Source data:
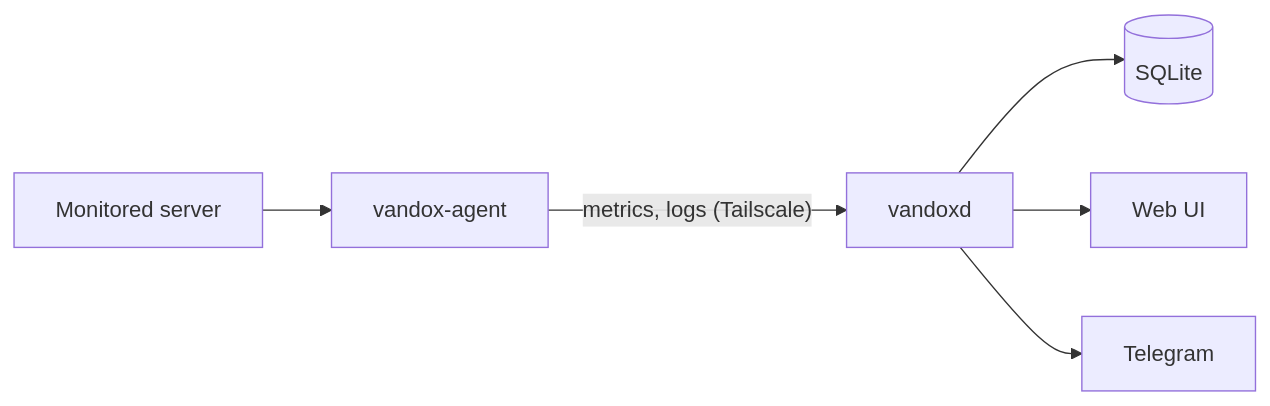
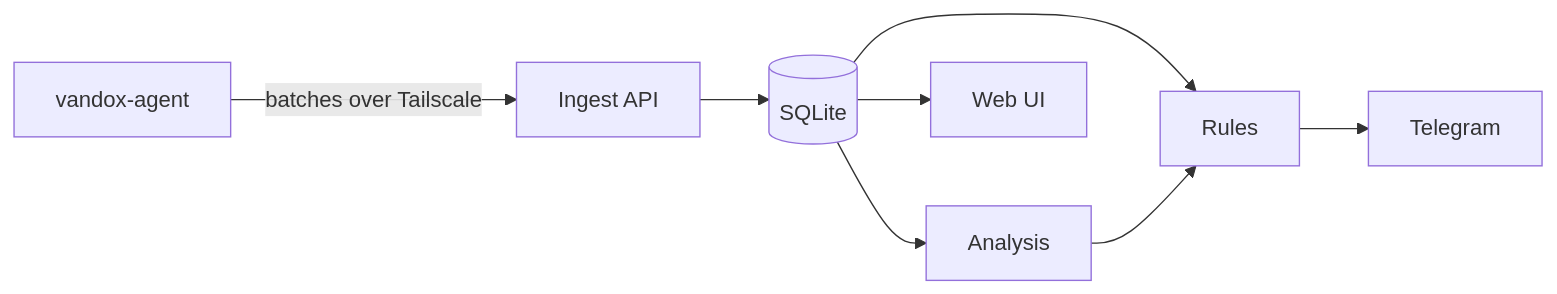
The second of 3 diagrams in docs/ARCHITECTURE.md (LarsLaskowski/Vandox), drawn with Mermaid before and after one commit. The commit also changed other lines of this file and 25 other files, not shown here.

Commit message:
[Docs] Architecture document and decision records (#94)

````diff
--- a/docs/ARCHITECTURE.md
+++ b/docs/ARCHITECTURE.md
@@ -16,8 +75,10 @@
 ```mermaid
 flowchart LR
-    S[Monitored server] --> A[vandox-agent]
-    A -- "metrics, logs (Tailscale)" --> B[vandoxd]
-    B --> D[(SQLite)]
-    B --> W[Web UI]
-    B --> T[Telegram]
+    A[vandox-agent] -- "batches over Tailscale" --> I[Ingest API]
+    I --> D[(SQLite)]
+    D --> AN[Analysis]
+    D --> R[Rules]
+    D --> W[Web UI]
+    AN --> R
+    R --> T[Telegram]
 ```
````
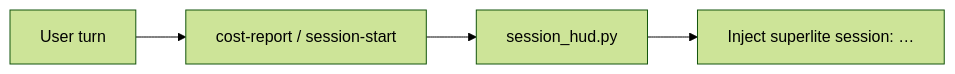
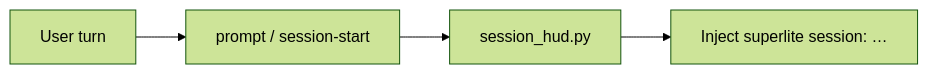
The third of 3 diagrams in docs/sessions.md (iha2/superlite), drawn with Mermaid (forest theme) before and after one commit. The commit also changed other lines of this file and 243 other files, not shown here.

````diff
--- a/docs/sessions.md
+++ b/docs/sessions.md
@@ -117,6 +116,6 @@
 ```mermaid
 flowchart LR
-  turn[User turn] --> hook[cost-report / session-start]
+  turn[User turn] --> hook[prompt / session-start]
   hook --> hud[session_hud.py]
   hud --> line["Inject superlite session: …"]
 ```
````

Task to complete: Could you copy every record above exactly, leaving out the pictures?

Response below:
The second of 3 diagrams in docs/ARCHITECTURE.md (LarsLaskowski/Vandox), drawn with Mermaid before and after one commit. The commit also changed other lines of this file and 25 other files, not shown here.

Commit message:
[Docs] Architecture document and decision records (#94)

````diff
--- a/docs/ARCHITECTURE.md
+++ b/docs/ARCHITECTURE.md
@@ -16,8 +75,10 @@
 ```mermaid
 flowchart LR
-    S[Monitored server] --> A[vandox-agent]
-    A -- "metrics, logs (Tailscale)" --> B[vandoxd]
-    B --> D[(SQLite)]
-    B --> W[Web UI]
-    B --> T[Telegram]
+    A[vandox-agent] -- "batches over Tailscale" --> I[Ingest API]
+    I --> D[(SQLite)]
+    D --> AN[Analysis]
+    D --> R[Rules]
+    D --> W[Web UI]
+    AN --> R
+    R --> T[Telegram]
 ```
````
The third of 3 diagrams in docs/sessions.md (iha2/superlite), drawn with Mermaid (forest theme) before and after one commit. The commit also changed other lines of this file and 243 other files, not shown here.

````diff
--- a/docs/sessions.md
+++ b/docs/sessions.md
@@ -117,6 +116,6 @@
 ```mermaid
 flowchart LR
-  turn[User turn] --> hook[cost-report / session-start]
+  turn[User turn] --> hook[prompt / session-start]
   hook --> hud[session_hud.py]
   hud --> line["Inject superlite session: …"]
 ```
````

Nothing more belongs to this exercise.